Equally, though, this being France, there’s great romance associated with a beloved traditional process or custom. Among the legends surrounding the making of cognac, there’s one which really stands out. It’s the lovely story of the origin of double distillation. Once upon a time, there was a knight by the name of Chevalier Jacques de la Croix-Maron de Segonzac. He was as pious as he was chivalrous, writing poetry and praying through the night in his candle-lit chamber.

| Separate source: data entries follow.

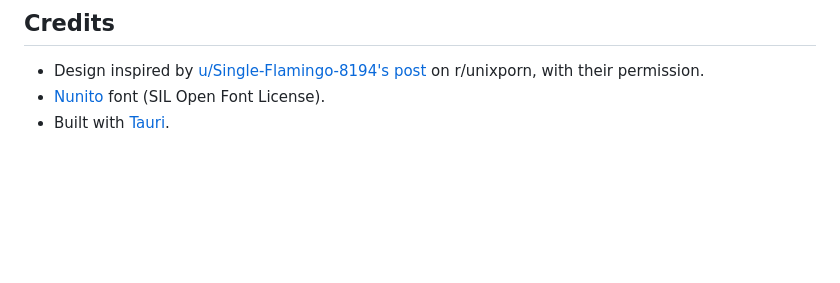
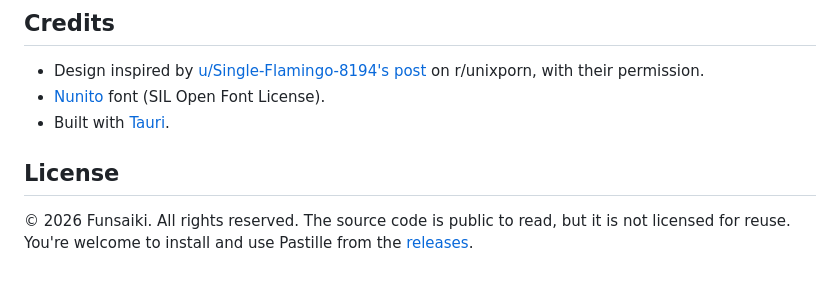
Before and after one commit to Funsaiki/pastille, a Markdown page: README.md, the part around the change. Rendered like a GitHub page; blank space fills up the shorter version.

Commit message:
README : tous droits réservés
Co-Authored-By: Claude Opus 5.5 <noreply@anthropic.com>

```diff
--- a/README.md
+++ b/README.md
@@ -120,3 +120,7 @@ Pushing a `vX.Y.Z` tag matching the version in `src-tauri/tauri.conf.json` runs
 - Design inspired by [u/Single-Flamingo-8194's post](https://www.reddit.com/r/unixporn/comments/1x37y28/hyprland_project_sekai_inspired_quickshell/) on r/unixporn, with their permission.
 - [Nunito](https://fonts.google.com/specimen/Nunito) font (SIL Open Font License).
 - Built with [Tauri](https://tauri.app/).
+
+## License
+
+© 2026 Funsaiki. All rights reserved. The source code is public to read, but it is not licensed for reuse. You're welcome to install and use Pastille from the [releases](https://github.com/Funsaiki/pastille/releases/latest).
```
Also changed, not shown: CLAUDE.md (+1 -1 lines).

One night, so the legend goes, our deeply religious knight dreamt that the devil himself put him in a cauldron and boiled the bejeebers out of him in order to force him to renounce his beloved Jesus Christ. To no avail! The knight’s belief was too strong and he hung on to his soul. But the devious Lord of the Underworld didn’t give up so easily. He captured the knight again and boiled him a second time to finally rip out his immortal soul. Thus, when the knight awoke from his nightmare, he experienced a eureka moment and, voilá, double distillation was born.
Several years ago, we were traveling through the Gers department, the traditional Armagnac country. Armagnac is also an eau-de-vie, a fruit schnapps or brandevin based on grape juice. It’s a spirit, just like cognac, but it’s not double distilled like its brother next door in the Charente. I remember people saying to us with a wink: “Well, we don’t have to double distill Armagnac. It’s perfect after the first pass!” That, my friends, is terroir! Hometown pride!!
One last tidbit for your entertainment. Indubitably you have noticed a film of black soot over walls and objects in my pictures of the Domaine de Chadeville distillery.
That is not actually soot, but a fungus called Baudoinia compniacensis. This small, harmless organism feeds on the “Angels’ Share”, the alcohol that evaporates from the cognac in their oaken casks during the aging process. Little is wasted in nature, so this ethanol becomes fungus food. The taxman has been known to cruise the villages hunting for moonshine operations – identifying them by their blackened walls.
We had the most amazing time at the Domaine de Chadeville, where M. Gourry, the maître de chai himself spent over two hours explaining this mystery called Cognac to us. During our visit, he even offered us a taste of their private family ambrosia, a sip of 100-year-old cognac. That’s the golden fluid in the top picture.